Adjacent to the cyclotron is a cGMP-compliant radiopharmacy suite. With an accompanying hot-cell suite, this facility can produce clinical imaging tracers for use in the Comprehensive Cancer Center and for rapid transport to adjacent UAB facilities. The location of the imaging facility is critical, as the powerful, yet short-lived isotope that the cyclotron produces allows imaging of cellular functions in tumor growth that are well beyond the mere detection capabilities of standard imaging isotopes.
The Cancer Center’s clinical imaging facility is an important component of cancer care for the southeastern region of the U.S., playing a key role in translational research efforts. With ease of access from the main floor lobby above it, the imaging facility provides space for multiple PET/CT imaging devices and expansion in the near term to PET/MRI modalities. The location of the imaging facility also permits the center to serve the UAB Hospital inpatient population through a corridor connection to patient elevators. A secondary link to the research labs and upper floor vivarium allows research use of the imaging suite through acceptable sanitation protocols.
The Gates Vascular Institute and Univ. of Buffalo Clinical Translation Research Center, Buffalo, N.Y., is a 476,000-ft2 integrated academic medical center. The facility combines the heart and vascular healthcare facilities of Kaleida Healthcare (the largest healthcare provider in western New York) with the Clinical Translational Research Center (CTRC) of the Univ. of Buffalo (UB). It also integrates a Biosciences Incubator and the Jacobs Institute of Neurobiology, both UB affiliates. The combined facility is planned to educate and attract world-class physicians and scientists who can accelerate major breakthroughs on the causes and treatments of diseases, and then spin-off new biotechnology businesses while raising the quality and speed of patient care.
The CTRC occupies the top half of the building, containing 170,000 ft2 of lab space, advanced imaging facilities, a bio-repository and clinical research center, biomedical labs, specialist research facilities for biomedical engineering, physiology and angiography and dry labs for epidemiology and biostatistics. It also houses a multi-animal, multi-environment vivarium. The concepts of flexibility, innovation and collaboration are infused throughout. Open-plan lab designs put researchers side-by-side, when traditionally they would be isolated in individual labs or silos. This new scientific workplace encourages the exchange of ideas and collaboration between researchers in different areas of inquiry.

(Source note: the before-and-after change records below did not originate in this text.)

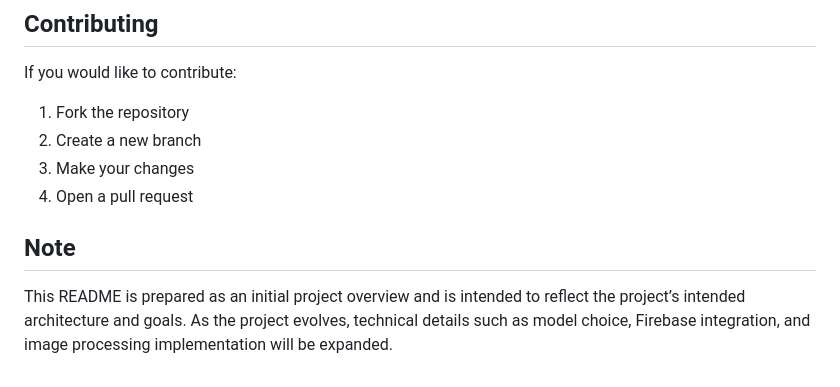
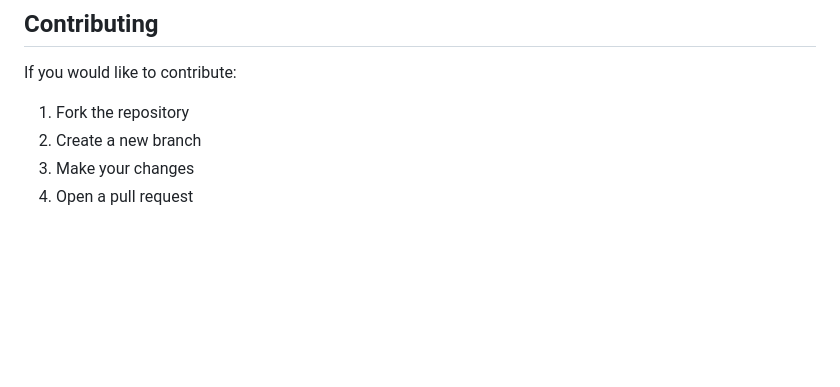
Before and after one commit to aguCompbbky/hd_images, a Markdown page: README.md, the part around the change. Rendered like a GitHub page; blank space fills up the shorter version.

Commit message:
Remove project overview note from READMEa
Removed note about project overview and future details.

```diff
--- a/README.md
+++ b/README.md
@@ -232,7 +232,3 @@ If you would like to contribute:
 2. Create a new branch
 3. Make your changes
 4. Open a pull request
-
-## Note
-
-This README is prepared as an initial project overview and is intended to reflect the project’s intended architecture and goals. As the project evolves, technical details such as model choice, Firebase integration, and image processing implementation will be expanded.
```
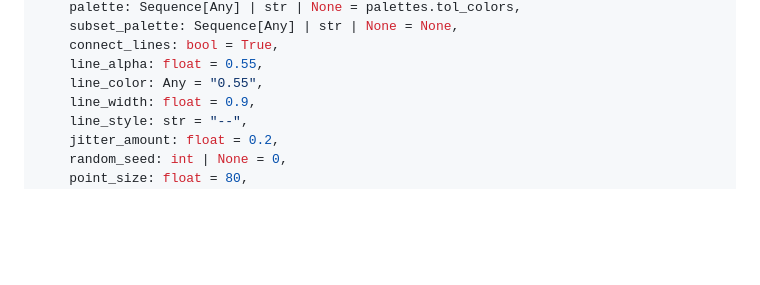
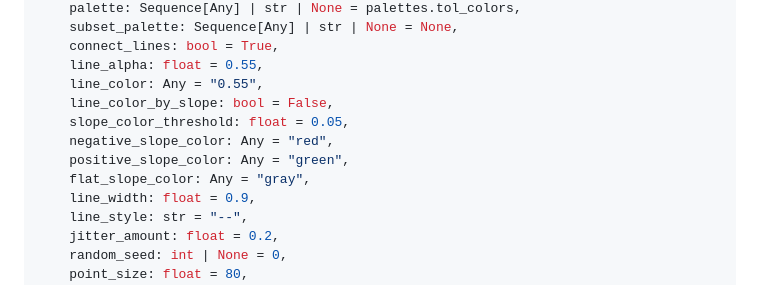
Before and after one commit to gitbenlewis/adata_science_tools, a Markdown page: docs/_paired_datapoints.md, the part around one of its changes. Drawn GitHub-style; blank space fills up the shorter version.

```diff
--- a/docs/_paired_datapoints.md
+++ b/docs/_paired_datapoints.md
@@ -63,6 +63,11 @@ def paired_datapoints(
     connect_lines: bool = True,
     line_alpha: float = 0.55,
     line_color: Any = "0.55",
+    line_color_by_slope: bool = False,
+    slope_color_threshold: float = 0.05,
+    negative_slope_color: Any = "red",
+    positive_slope_color: Any = "green",
+    flat_slope_color: Any = "gray",
     line_width: float = 0.9,
     line_style: str = "--",
     jitter_amount: float = 0.2,
```
Also changed, not shown: other parts of docs/_paired_datapoints.md (+42 -0 lines), docs/plotting_gallery.md (+2 -2 lines), docs/assets/plotting_gallery/paired_datapoints__slope_colored_lines.png (added), 5 other files.
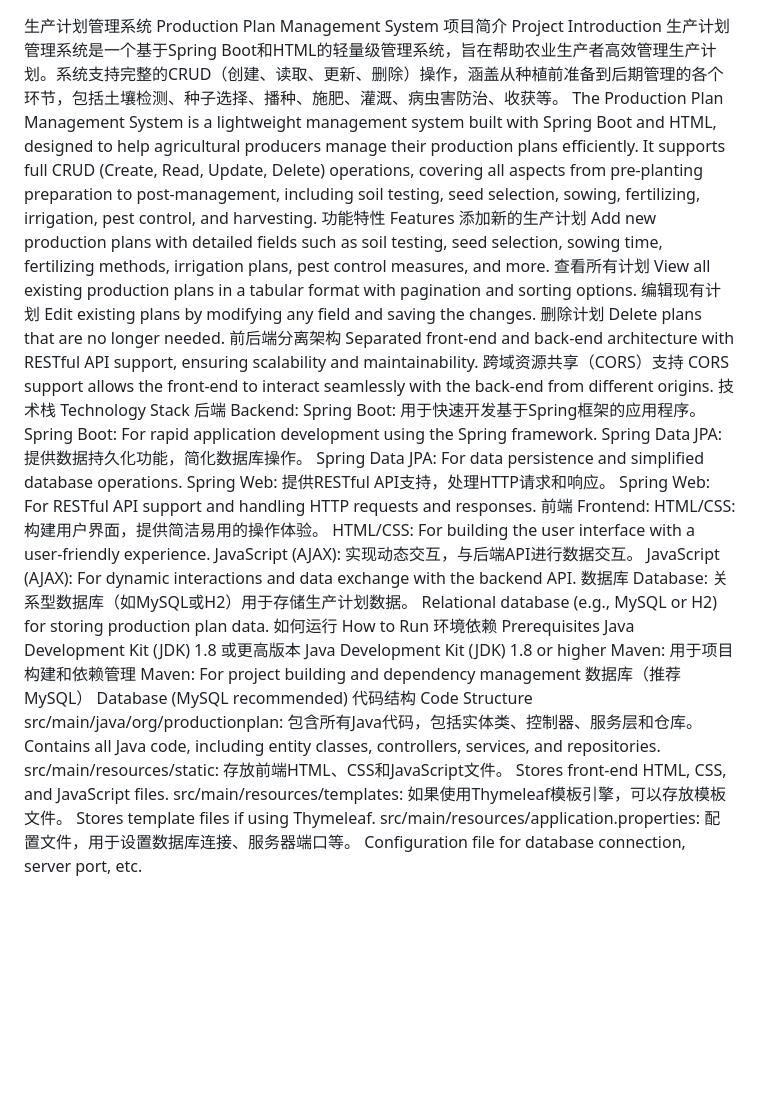
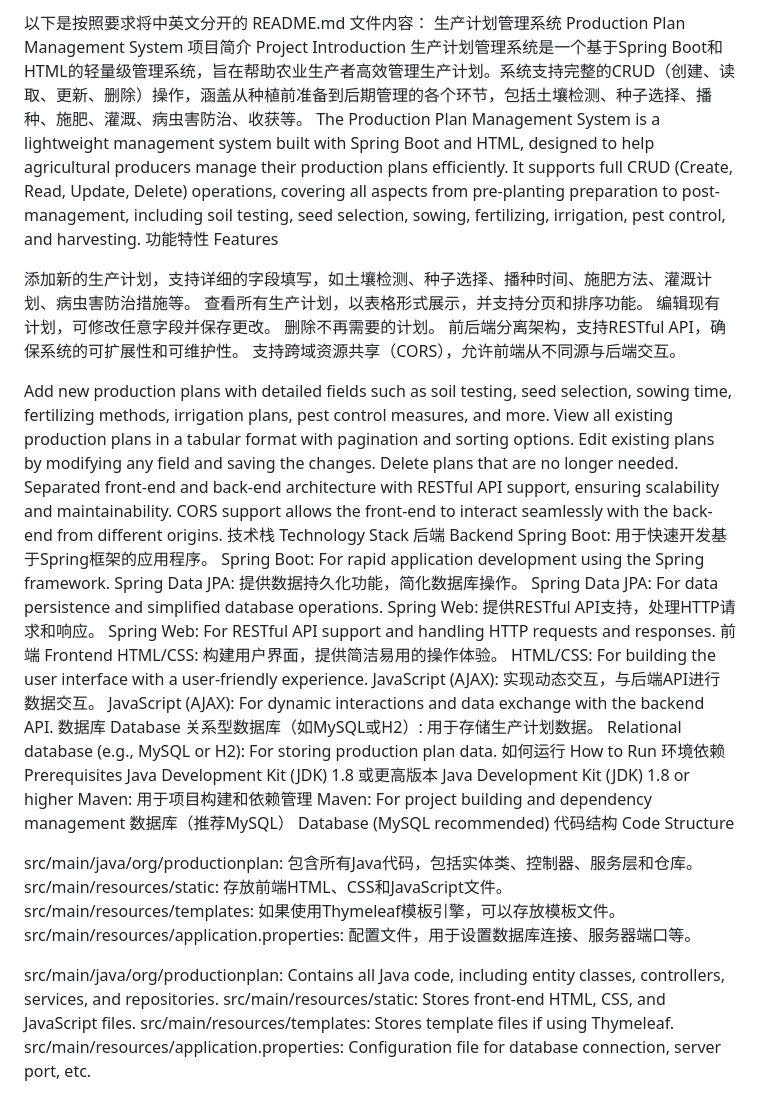
Before and after one commit to RealYasuHaru/produce-planning-management-system-, a Markdown page: README.md, the part around the change. GitHub-like rendering; blank space fills up the shorter version.

```diff
--- a/README.md
+++ b/README.md
@@ -1,3 +1,4 @@
+以下是按照要求将中英文分开的 README.md 文件内容：
 生产计划管理系统
 Production Plan Management System
 项目简介
@@ -6,22 +7,24 @@ Project Introduction
 The Production Plan Management System is a lightweight management system built with Spring Boot and HTML, designed to help agricultural producers manage their production plans efficiently. It supports full CRUD (Create, Read, Update, Delete) operations, covering all aspects from pre-planting preparation to post-management, including soil testing, seed selection, sowing, fertilizing, irrigation, pest control, and harvesting.
 功能特性
 Features
-添加新的生产计划
+
+添加新的生产计划，支持详细的字段填写，如土壤检测、种子选择、播种时间、施肥方法、灌溉计划、病虫害防治措施等。
+查看所有生产计划，以表格形式展示，并支持分页和排序功能。
+编辑现有计划，可修改任意字段并保存更改。
+删除不再需要的计划。
+前后端分离架构，支持RESTful API，确保系统的可扩展性和可维护性。
+支持跨域资源共享（CORS），允许前端从不同源与后端交互。
+
 Add new production plans with detailed fields such as soil testing, seed selection, sowing time, fertilizing methods, irrigation plans, pest control measures, and more.
-查看所有计划
 View all existing production plans in a tabular format with pagination and sorting options.
-编辑现有计划
 Edit existing plans by modifying any field and saving the changes.
-删除计划
 Delete plans that are no longer needed.
-前后端分离架构
 Separated front-end and back-end architecture with RESTful API support, ensuring scalability and maintainability.
-跨域资源共享（CORS）支持
 CORS support allows the front-end to interact seamlessly with the back-end from different origins.
 技术栈
 Technology Stack
 后端
-Backend:
+Backend
 Spring Boot: 用于快速开发基于Spring框架的应用程序。
 Spring Boot: For rapid application development using the Spring framework.
 Spring Data JPA: 提供数据持久化功能，简化数据库操作。
@@ -29,15 +32,15 @@ Spring Data JPA: For data persistence and simplified database operations.
 Spring Web: 提供RESTful API支持，处理HTTP请求和响应。
 Spring Web: For RESTful API support and handling HTTP requests and responses.
 前端
-Frontend:
+Frontend
 HTML/CSS: 构建用户界面，提供简洁易用的操作体验。
 HTML/CSS: For building the user interface with a user-friendly experience.
 JavaScript (AJAX): 实现动态交互，与后端API进行数据交互。
 JavaScript (AJAX): For dynamic interactions and data exchange with the backend API.
 数据库
-Database:
-关系型数据库（如MySQL或H2）用于存储生产计划数据。
-Relational database (e.g., MySQL or H2) for storing production plan data.
+Database
+关系型数据库（如MySQL或H2）: 用于存储生产计划数据。
+Relational database (e.g., MySQL or H2): For storing production plan data.
 如何运行
 How to Run
 环境依赖
@@ -50,11 +53,13 @@ Maven: For project building and dependency management
 Database (MySQL recommended)
 代码结构
 Code Structure
+
 src/main/java/org/productionplan: 包含所有Java代码，包括实体类、控制器、服务层和仓库。
-Contains all Java code, including entity classes, controllers, services, and repositories.
 src/main/resources/static: 存放前端HTML、CSS和JavaScript文件。
-Stores front-end HTML, CSS, and JavaScript files.
 src/main/resources/templates: 如果使用Thymeleaf模板引擎，可以存放模板文件。
-Stores template files if using Thymeleaf.
 src/main/resources/application.properties: 配置文件，用于设置数据库连接、服务器端口等。
-Configuration file for database connection, server port, etc.
+
+src/main/java/org/productionplan: Contains all Java code, including entity classes, controllers, services, and repositories.
+src/main/resources/static: Stores front-end HTML, CSS, and JavaScript files.
+src/main/resources/templates: Stores template files if using Thymeleaf.
+src/main/resources/application.properties: Configuration file for database connection, server port, etc.
```
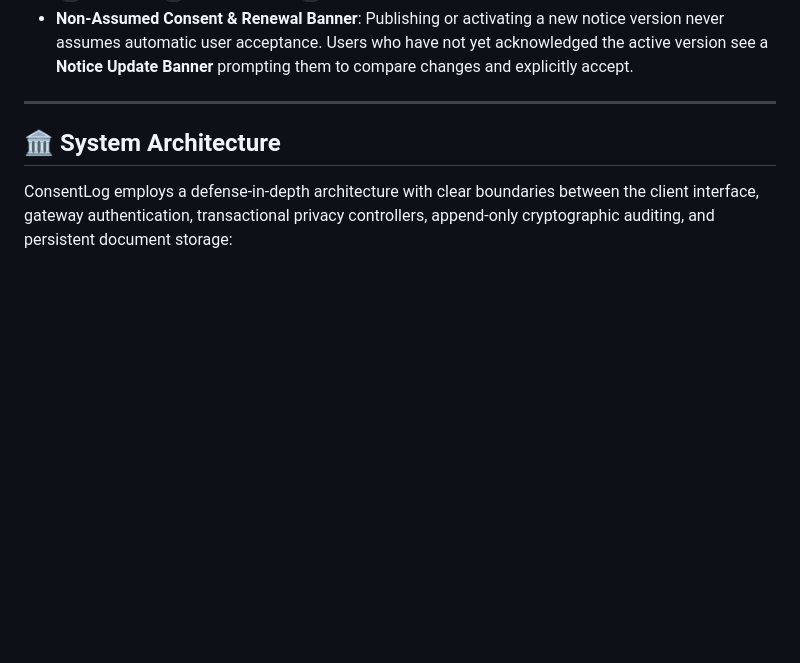
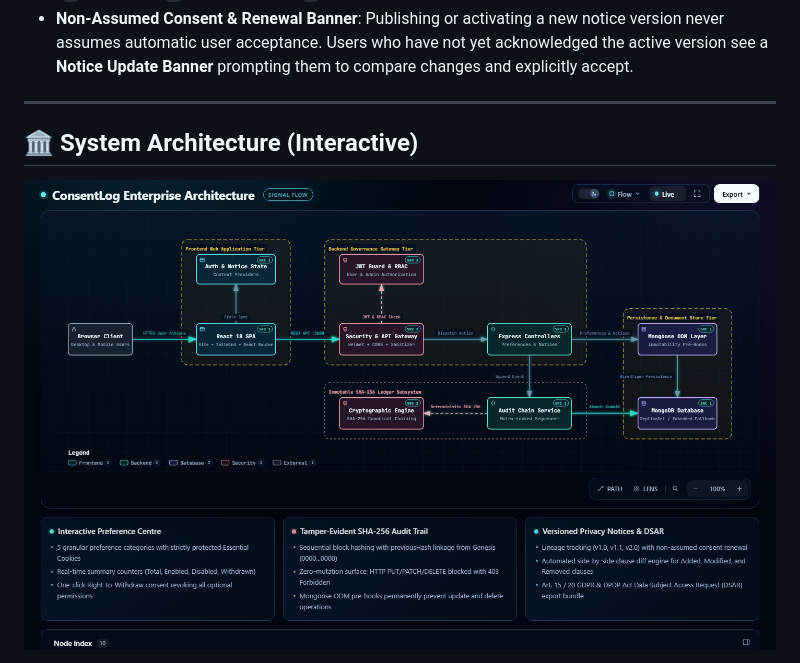
Before and after one commit to Git-huber2007/consentlog, a Markdown page: README.md, the part around one of its changes. GitHub-like rendering; pictures changed too: architecture/architecture-diagram.png (added); blank space fills up the shorter version.

Commit message:
docs: replace plain diagram with single interactive Archify showcase in README

```diff
--- a/README.md
+++ b/README.md
@@ -31,7 +31,7 @@
 
 ---
 
-## 🏛️ System Architecture
+## 🏛️ System Architecture (Interactive)
 
-ConsentLog employs a defense-in-depth architecture with clear boundaries between the client interface, gateway authentication, transactional privacy controllers, append-only cryptographic auditing, and persistent document storage:
+[![ConsentLog Interactive Architecture](architecture/architecture-diagram.png)](https://git-huber2007.github.io/consentlog/)
 
```
Also changed, not shown: other parts of README.md (+9 -59 lines), 1 other file.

The concept is designed to dissolve the walls between disciplines and blur the boundaries between discovery (basic research) and commercialization, while bridging geographies. New science is intended to catalyze innovation and collaboration to drive medical discovery.
The Gates Vascular Institute (GVI) contains a “hotel” comprising 62 private patient rooms arranged in four nursing pods—each capable of independent operation, but flexible enough to work together with adjacent pods over the ebb and flow of patient volume changes. This hotel concept is designed to create a more restive environment distinct from the active treatment areas. The GVI also features 59 exam rooms, five admissions offices, 16 intensive care beds and seven surgical suites, along with several patient and family amenities. The overall design of the GVI was accomplished with the help of 20 of the world’s best experts in the field, who brainstormed for several days on building, facility and lab design.
Sandwiched between the CTRC and the GVI is a collaborative core containing education and conference facilities, along with a 4,000-ft2 business incubator—which is part of the binder connecting doctors, researchers and entrepreneurs who can meet in a variety of dynamic situations to accelerate medical discoveries.